Assigned task – Search the material for the string "index" and reply with how many lines contain it, nothing else.

Information –
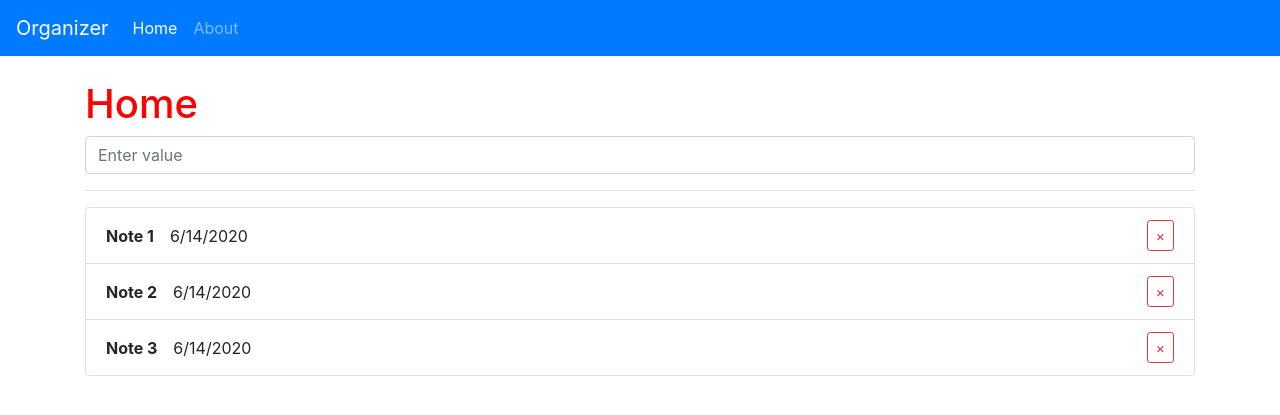
Repository: GregorPiev/orginizer-react-advanced
Page: /
These files come from the project's save history. The page is drawn as it stood at one moment and after the next save; the edit follows.
The browser window is 1280 px wide. The pictures show the whole page.
The project was rebuilt for these pictures with package versions that can differ from the ones it lists, and the page was loaded fresh each time. Also part of the build but not shown: src/pages/About/About.scss, src/pages/About/About.js.

Above is the page before, as saved 2020-08-24 11:34:42.

After the next save:
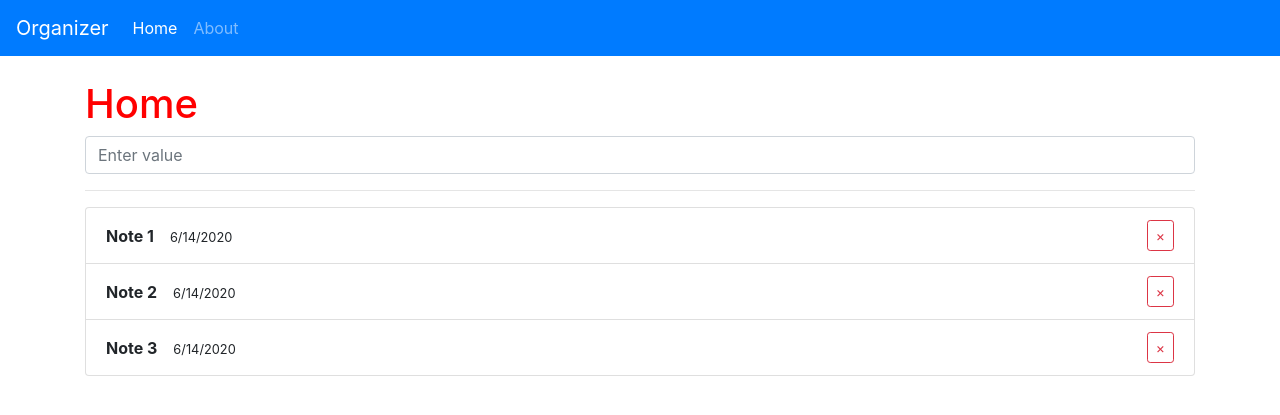
Saved 8 s later.
--- a/src/components/Notes.js
+++ b/src/components/Notes.js
@@ -11,7 +11,7 @@ export const Notes = ({ notes }) => {
                     className="list-group-item note">
                     <div>
                         <strong>{note.title}</strong>
-                        <smol>{new Date().toLocaleDateString()}</smol>
+                        <small>{new Date().toLocaleDateString()}</small>
                     </div>
 
                     <button type="button" className="btn btn-outline-danger btn-sm">&times;</button>
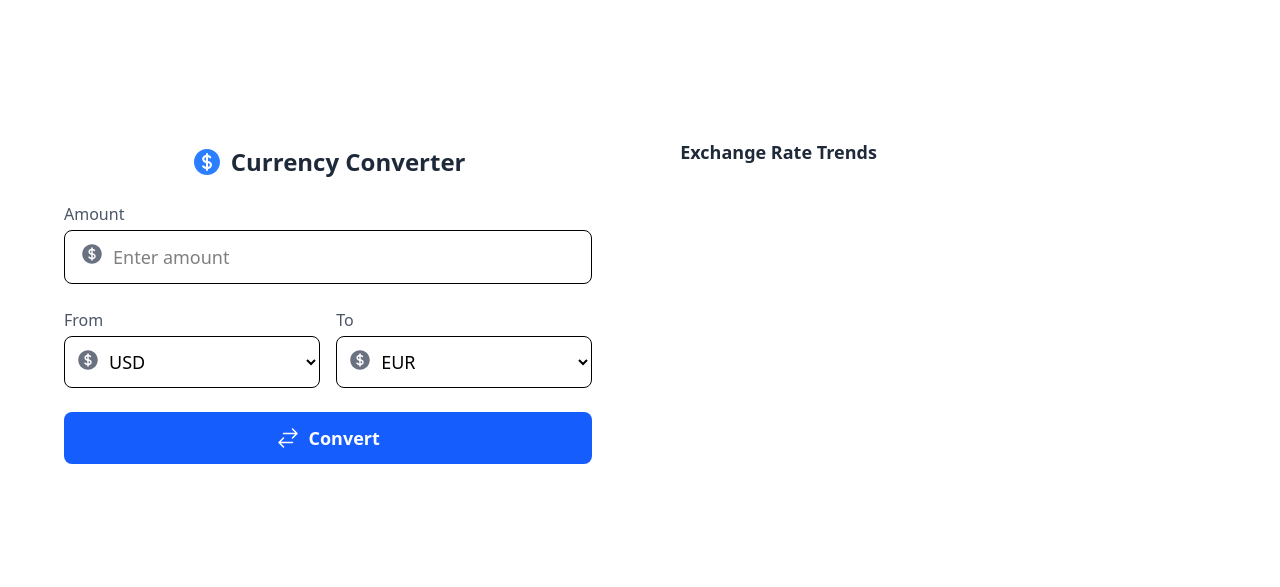
Repository: adrcstro/withcenter_developer_exam
Page: /
An editor plug-in stored every save of this project. The page is shown before and after the next save, followed by the edit.
The browser window is 1280 px wide. The pictures show the whole page.
The page's requests for data from a server got no answer. The project was rebuilt for these pictures with package versions that can differ from the ones it lists, and the page was loaded fresh each time. No one was signed in, and anything a server would have sent is missing. Also part of the build but not shown: vite.config.ts.

Above is the page before, as saved 2025-03-16 20:25:10.

### index.html
<!doctype html>
<html lang="en">
  <head>
    <meta charset="UTF-8" />
    <link rel="icon" type="image/svg+xml" href="/vite.svg" />
    <meta name="viewport" content="width=device-width, initial-scale=1.0" />
    <title>Vite + React + TS</title>
    <!-- public/index.html -->
  <link href="https://fonts.googleapis.com/css2?family=Montserrat:wght@300;400;500;700&display=swap" rel="stylesheet">


  </head>
  <body>
    <div id="root"></div>
    <script type="module" src="/src/main.tsx"></script>
  </body>
</html>

### src/main.tsx

import { createRoot } from 'react-dom/client'
import './index.css'
import App from './App.tsx'

createRoot(document.getElementById('root')!).render(

    <App />

)

### src/App.tsx
import { useState, useEffect } from "react";
import axios from "axios";
import { LineChart, Line, XAxis, YAxis, Tooltip, ResponsiveContainer } from "recharts";
import { ArrowsRightLeftIcon, CurrencyDollarIcon } from "@heroicons/react/24/solid";

const API_KEY = "a532237798c886cb201fa22c";
const BASE_URL = "https://v6.exchangerate-api.com/v6";

const currencies = ["USD", "EUR", "GBP", "JPY", "INR"];

function App() {
  const [amount, setAmount] = useState("");
  const [fromCurrency, setFromCurrency] = useState("USD");
  const [toCurrency, setToCurrency] = useState("EUR");
  const [convertedAmount, setConvertedAmount] = useState("");
  const [exchangeRates, setExchangeRates] = useState<{ currency: string; rate: number }[]>([]);

  useEffect(() => {
    fetchExchangeRates();
  }, [fromCurrency]);

  const fetchExchangeRates = async () => {
    try {
      const response = await axios.get(`${BASE_URL}/${API_KEY}/latest/${fromCurrency}`);
      const rates = response.data.conversion_rates;
      const data = Object.keys(rates).map(currency => ({
        currency,
        rate: rates[currency],
      }));
      setExchangeRates(data);
    } catch (error) {
      console.error("Error fetching exchange rates", error);
    }
  };

  const handleConvert = () => {
    const rate = exchangeRates.find(rate => rate.currency === toCurrency)?.rate || 1;
    setConvertedAmount((parseFloat(amount) * rate).toFixed(2));
  };

  return (
    <div className="flex flex-col items-center justify-center min-h-screen bg-white p-8">
      <div className="flex flex-row gap-8 w-full max-w-[1400px]">
        {/* Currency Converter */}
        <div className="bg-white rounded-xl p-8 w-1/2 ">
          <h2 className="text-2xl font-bold text-gray-800 text-center mb-6 flex items-center justify-center gap-2">
            <CurrencyDollarIcon className="w-8 h-8 text-blue-500" />
            Currency Converter
          </h2>

          <div className="mb-6">
            <label className="block text-gray-600 text-base font-medium">Amount</label>
            <div className="relative">
              <input
                type="number"
                value={amount}
                onChange={(e) => setAmount(e.target.value)}
                className="w-full mt-1 pl-12 pr-4 py-3 border rounded-lg text-lg focus:outline-none focus:ring-2 focus:ring-blue-400"
                placeholder="Enter amount"
              />
              <CurrencyDollarIcon className="w-6 h-6 text-gray-500 absolute left-4 top-4" />
            </div>
          </div>

          <div className="flex gap-4 mb-6">
            <div className="w-1/2">
              <label className="block text-gray-600 text-base font-medium">From</label>
              <div className="relative">
                <select
                  value={fromCurrency}
                  onChange={(e) => setFromCurrency(e.target.value)}
                  className="w-full mt-1 pl-10 pr-4 py-3 border rounded-lg text-lg focus:outline-none focus:ring-2 focus:ring-blue-400"
                >
                  {currencies.map((currency) => (
                    <option key={currency} value={currency}>
                      {currency}
                    </option>
                  ))}
                </select>
                <CurrencyDollarIcon className="w-6 h-6 text-gray-500 absolute left-3 top-4" />
              </div>
            </div>

            <div className="w-1/2">
              <label className="block text-gray-600 text-base font-medium">To</label>
              <div className="relative">
                <select
                  value={toCurrency}
                  onChange={(e) => setToCurrency(e.target.value)}
                  className="w-full mt-1 pl-10 pr-4 py-3 border rounded-lg text-lg focus:outline-none focus:ring-2 focus:ring-blue-400"
                >
                  {currencies.map((currency) => (
                    <option key={currency} value={currency}>
                      {currency}
                    </option>
                  ))}
                </select>
                <CurrencyDollarIcon className="w-6 h-6 text-gray-500 absolute left-3 top-4" />
              </div>
            </div>
          </div>

          <button
            onClick={handleConvert}
            className="w-full bg-blue-600 hover:bg-blue-700 text-white text-lg font-semibold py-3 rounded-lg flex items-center justify-center gap-2 transition duration-300"
          >
            <ArrowsRightLeftIcon className="w-6 h-6" />
            Convert
          </button>

          {convertedAmount && (
            <div className="mt-6 text-center">
              <p className="text-gray-800 text-xl">
                {amount} {fromCurrency} = <span className="font-bold text-green-600">{convertedAmount} {toCurrency}</span>
              </p>
            </div>
          )}
        </div>

        {/* Exchange Rate Chart */}
        <div className="w-1/2 p-6 bg-white rounded-xl ">
          <h3 className="text-lg font-semibold text-gray-800 mb-4">Exchange Rate Trends</h3>
          <ResponsiveContainer width="100%" height={400}>
            <LineChart data={exchangeRates}>
              <XAxis dataKey="currency" />
              <YAxis />
              <Tooltip />
              <Line type="monotone" dataKey="rate" stroke="#2563eb" strokeWidth={2} />
            </LineChart>
          </ResponsiveContainer>
        </div>
      </div>
    </div>
  );
}

export default App;

Loaded but not shown: src/index.css (common file)

After the next save:
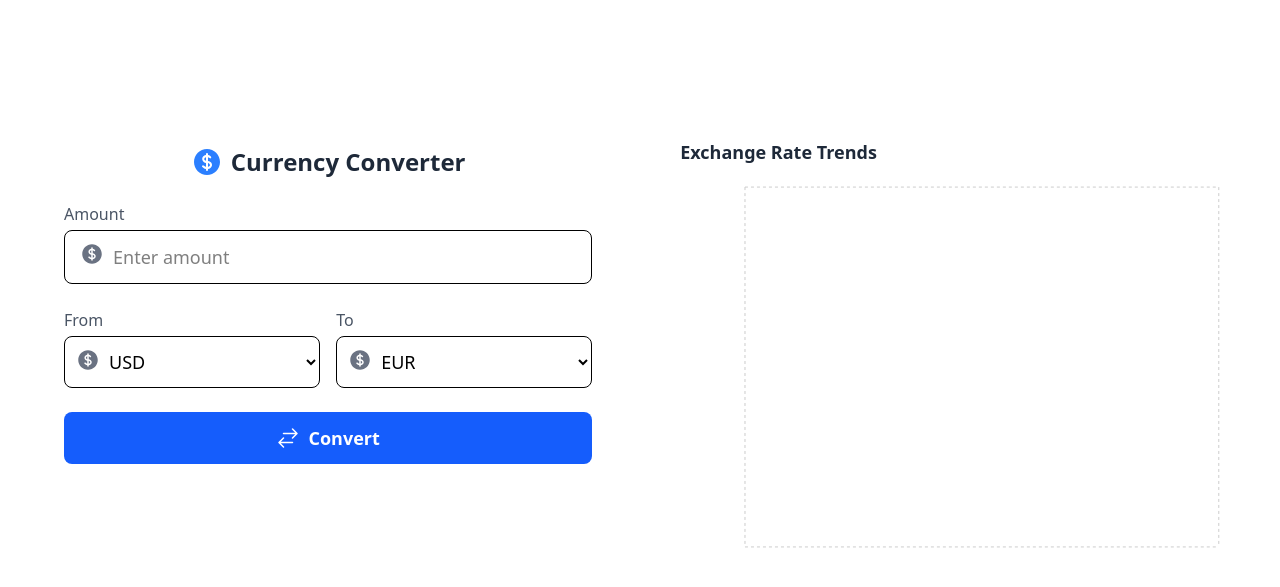
Saved 3 min 52 s later.
--- a/src/App.tsx
+++ b/src/App.tsx
@@ -1,6 +1,6 @@
 import { useState, useEffect } from "react";
 import axios from "axios";
-import { LineChart, Line, XAxis, YAxis, Tooltip, ResponsiveContainer } from "recharts";
+import { AreaChart, Area, XAxis, YAxis, CartesianGrid, Tooltip, ResponsiveContainer } from "recharts";
 import { ArrowsRightLeftIcon, CurrencyDollarIcon } from "@heroicons/react/24/solid";
 
 const API_KEY = "a532237798c886cb201fa22c";
@@ -121,12 +121,13 @@ function App() {
         <div className="w-1/2 p-6 bg-white rounded-xl ">
           <h3 className="text-lg font-semibold text-gray-800 mb-4">Exchange Rate Trends</h3>
           <ResponsiveContainer width="100%" height={400}>
-            <LineChart data={exchangeRates}>
+            <AreaChart data={exchangeRates}>
+              <CartesianGrid strokeDasharray="3 3" />
               <XAxis dataKey="currency" />
               <YAxis />
               <Tooltip />
-              <Line type="monotone" dataKey="rate" stroke="#2563eb" strokeWidth={2} />
-            </LineChart>
+              <Area type="monotone" dataKey="rate" stroke="#2563eb" fill="#93c5fd" strokeWidth={2} />
+            </AreaChart>
           </ResponsiveContainer>
         </div>
       </div>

Exercise solution – 4